Every single time, I get more and more certain that SAO is not your cliché bag of tricks, with each episode delivering week in week out. It seems to come as a whole collection – not just something leaning heavily into one genre, but testing the waters of many different themes ranging from action, romance and fanservice to drama or tragedy. Somehow it works just fine, and while admiring it you find yourself nodding sagely, feeling proud of yourself for deciding to watch the show for x number of weeks. Saying it’ll continue being awesome for the rest of the series may have been far-fetched back at Episode 1, but it’s much more realistic now isn’t it?

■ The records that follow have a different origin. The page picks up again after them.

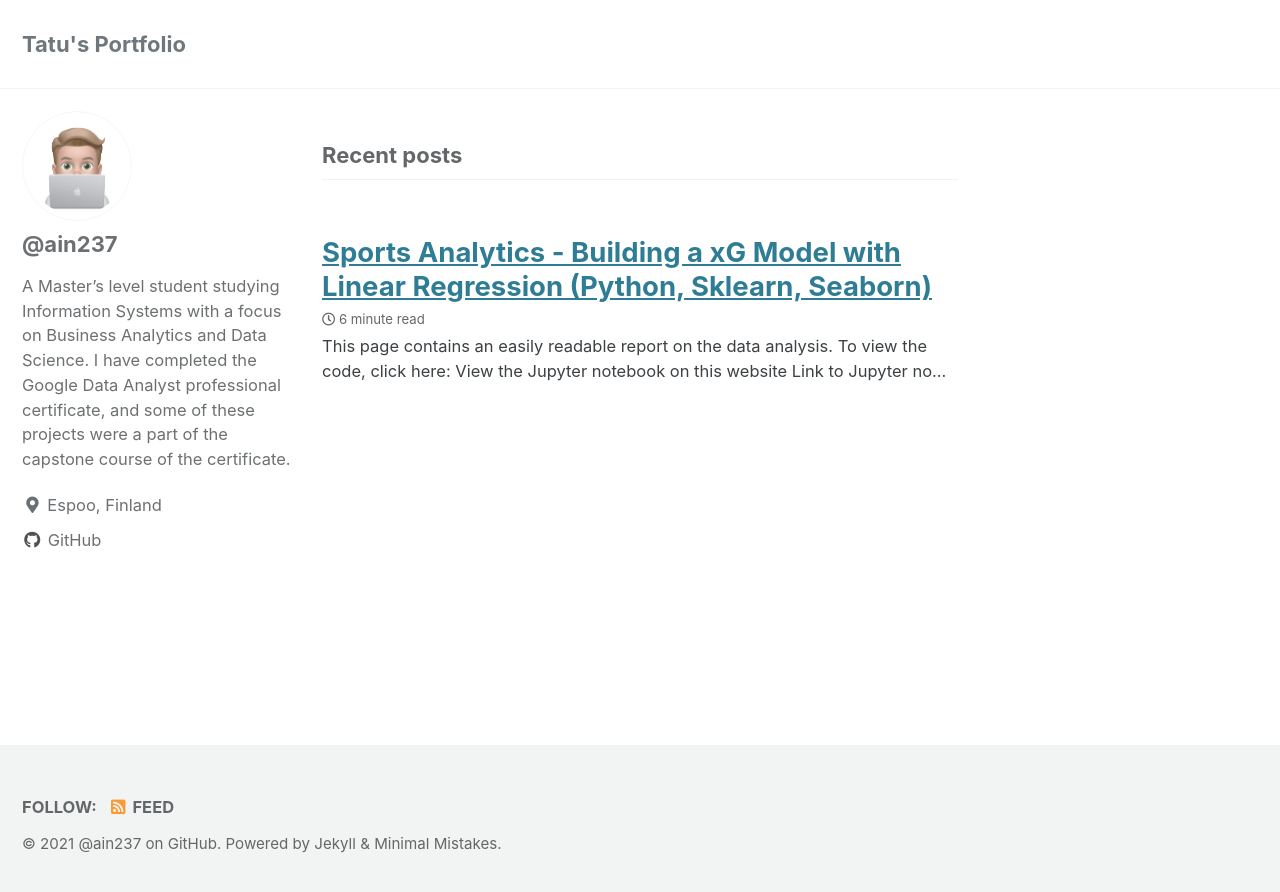
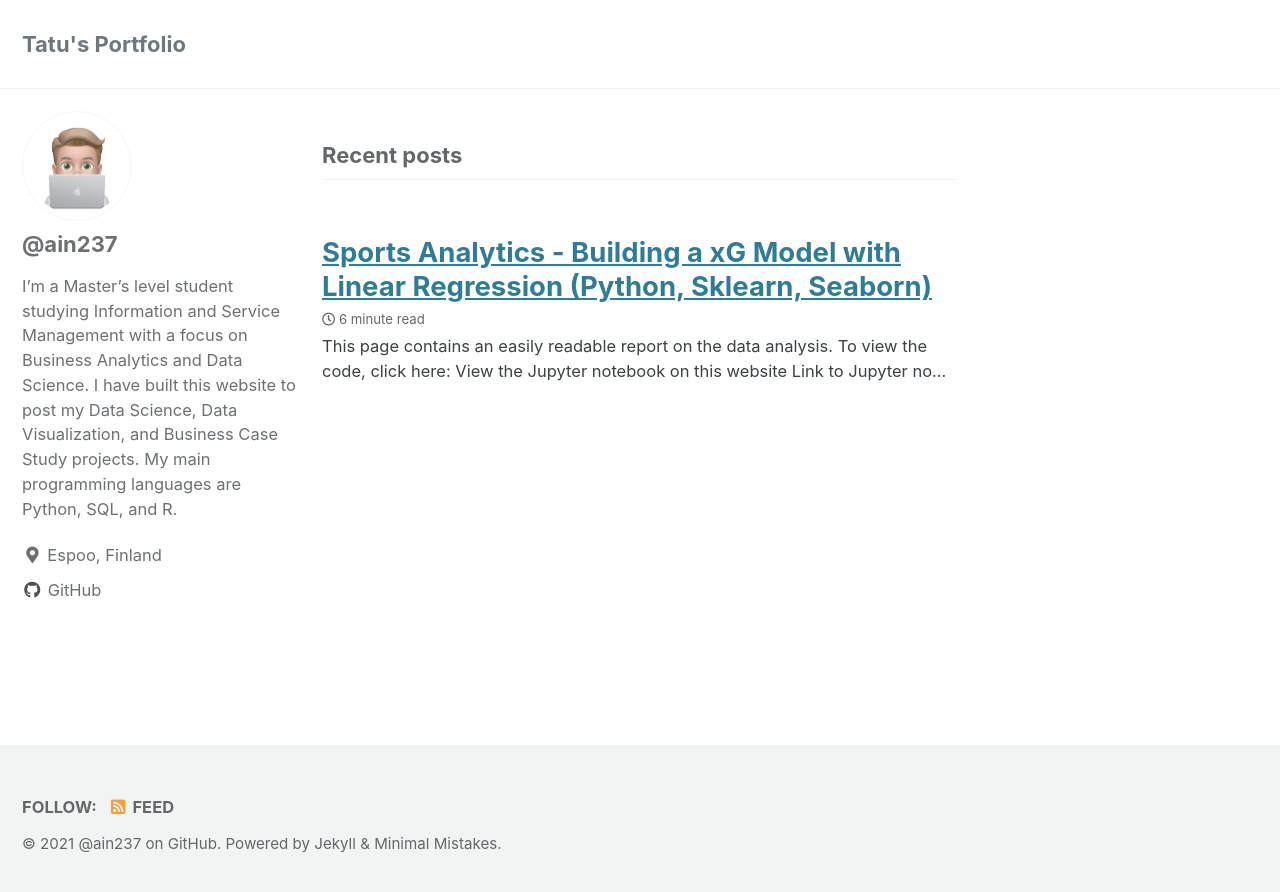
Before and after one commit to ain237/Portfolio, a Jekyll site: the page built from index.html, in a window 1280 px wide. Shown: the top 892 px of the page. Built offline with Jekyll 4.4.1, drawn with Linux system fonts in a browser that asks for light colours; cached includes are drawn as plain includes; the list of posts is cut into pages by our own code.

Commit message:
Update _config.yml

```diff
--- a/_config.yml
+++ b/_config.yml
@@ -103,7 +103,7 @@ analytics:
 author:
   name             : "@ain237"
   avatar           : img1.png
-  bio              : "A Master's level student studying Information Systems with a focus on Business Analytics and Data Science. I have completed the Google Data Analyst professional certificate, and some of these projects were a part of the capstone course of the certificate."
+  bio              : "I'm a Master's level student studying Information and Service Management with a focus on Business Analytics and Data Science. I have built this website to post my Data Science, Data Visualization, and Business Case Study projects. My main programming languages are Python, SQL, and R."
   location         : "Espoo, Finland"
   email            :
   links:
```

Enough of that. More importantly – you cried, right? I did, and I bet you did too, or your heart needs some proper thawing out to respond properly to the tragedy of such a sweet little girl. The theme of family was really well done here, and goes one step further from last week. That final moment was really heartfelt, and I could almost literally feel the raw, pure love Kirito and Asuna felt for Yui and how strong their emotions were ;_; What amplifies it even more is the virtual reality aspect of it – the entire world of SAO is not real, yet Kirito and Asuna’s love for their daughter most certainly was; and they love her with a passion, symbolized by her conversion into a game item as <Yui’s Heart>. Asuna saying she wouldn’t be able to smile if Yui left made me instantly tear up inside, and the tragedy of the whole situation made me tense up throughout the entire latter half of the ep. How we react to tragedy or drama is based on our emotional connection and attachment to the characters, as if we don’t like them we really couldn’t care less if they died. Personally, I think that family is amazing, and having followed the show for so long, knowing what would happen beforehand didn’t help much in preparation.
Of course, Yui is an AI – an artificial intelligence, which could very possibly exist in their time, given that virtual realities have been made. Adding to the tragic theme is Yui’s purpose; to monitor the players and their thought patterns, yet just sit there and do nothing as instructed. She claims herself to be a fake, having no real emotions – but I don’t believe that in the slightest. Her feelings at watching the terror and insanity faced by the other SAO players had to be real, and so did her wish to look for the happiness she found in Kirito and Asuna. Yui has developed true intelligence, and she has real feelings – I’m so glad she finally embraced them and accepted her Papa and Mama once more. All those kawaii moments can’t possibly have been fake at all; I was actually concentrating on watching Yui drink milk rather than listen to Yuriel’s explanation xD The Cardinal System, which controls Yui is interesting to say the least. It’s sure bold of Kayaba to decide to leave the entire operation of SAO to a single giant entity given the fact that thousands of players’ lives are at stake, with programs having the ability to malfunction. It explains why there’s no need for GMs at least, however in any other MMO there’d be issues humans can solve that computers can’t, making it quite dangerous to let everything run by itself.
The whole origin of the situation (and indirectly, Yui’s semi-death) was because of an internal conflict within the Army, leading to the stranding of its morally decent leader, Sinker. Our friend Kibaou is apparently still alive, and still represents the average jealous gamer who is going to go far to get what he wants. This time it’s the leadership of the Army given how big its gotten, but I wouldn’t have thought he’d be the kind of guy to strand his guild leader alone in a high-level dungeon so that he could rise up the ranks. He certainly wouldn’t have been able to beat the Fatal Scythe, whose battle lasted for a much shorter time than I had thought it would. It’s nice to see Kirito clearly outmatched for a second battle in recent times, and not have him pull out another secret technique that he could use to get out of his pinch. Instead, let’s allow Yui to take the glory this time, shall we?